▶ **INSTRUCTIONS FOR THE TASK**: Return all lines from the entries below in which the word "ipynb" is present.

*** DATA EXCERPTS

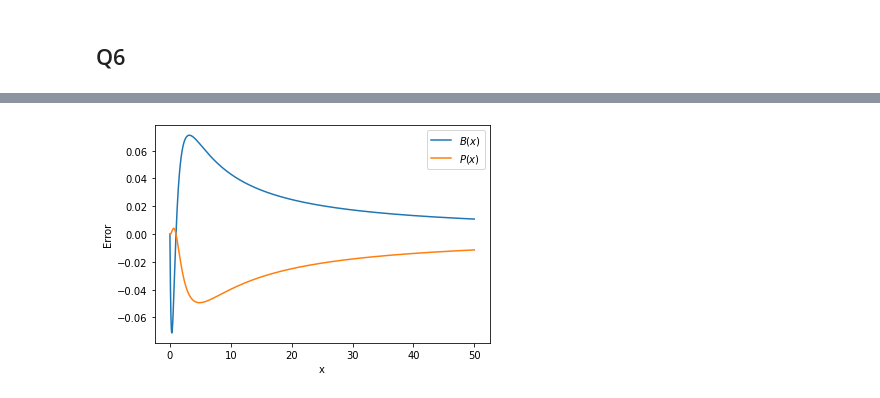
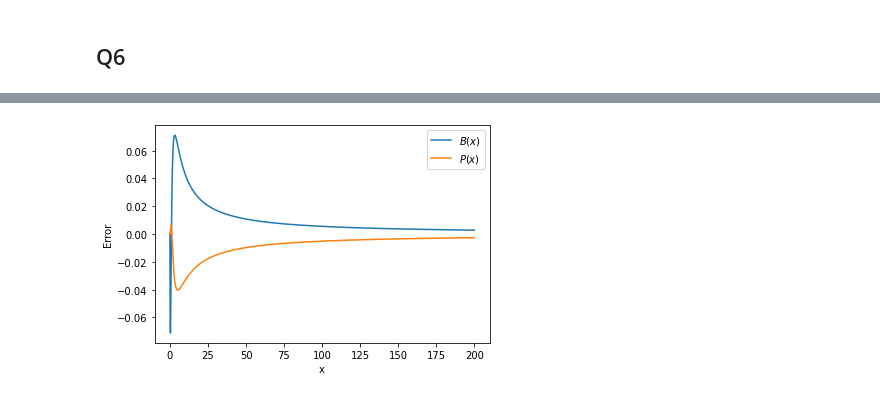
Before and after one commit to jwu277/math406-hw1, a Jupyter notebook: assi1.ipynb, the cells around one changed output, grey strips where cells are left out. Saved outputs shown, nothing was run; the diff lists cells and outputs as text; code cells hidden in the pictures.

```diff
--- a/assi1.ipynb
+++ b/assi1.ipynb
@@ -289,3 +304,6 @@ $$\max\big|e(x)\big| \leq \left(4.468 \times 10^{-4}\right)\frac{3^4}{M^4} = 0.0
+# %%
+xlim = 200
+npts = 100000
 # %%
 def B(x):
     return np.pi/2 * x/(1+x)
@@ -294,15 +312,15 @@ def P(x):
 
     c0 = 0
     c1 = 1
-    a2 = (1 - np.pi/4) / ((np.pi/4) * (np.pi/2 - 1))
-    c2 = np.pi/2 * a2
-    a1 = np.pi/2 * a2
+    a2 = 1/2
+    c2 = np.pi/4
+    a1 = np.pi/4
 
     return (c0 + c1 * x + c2 * x * x) / (1 + a1 * x + a2 * x * x)
 # %%
 fig, ax = plt.subplots(figsize=(6,4))
 
-x = np.linspace(0, 50, 5000)
+x = np.linspace(0, xlim, npts)
 e1 = np.arctan(x) - B(x)
 e2 = np.arctan(x) - P(x)
 
@@ -321 +339 @@ P(x) max error: 0.04935928167857617
-[figure, old version]
+[figure, new version]
```
Also changed, not shown: parts of 8 cells of this notebook.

******

▶ **REPLY TO THE EXERCISE**:
Before and after one commit to jwu277/math406-hw1, a Jupyter notebook: assi1.ipynb, the cells around one changed output, grey strips where cells are left out. Saved outputs shown, nothing was run; the diff lists cells and outputs as text; code cells hidden in the pictures.
--- a/assi1.ipynb
+++ b/assi1.ipynb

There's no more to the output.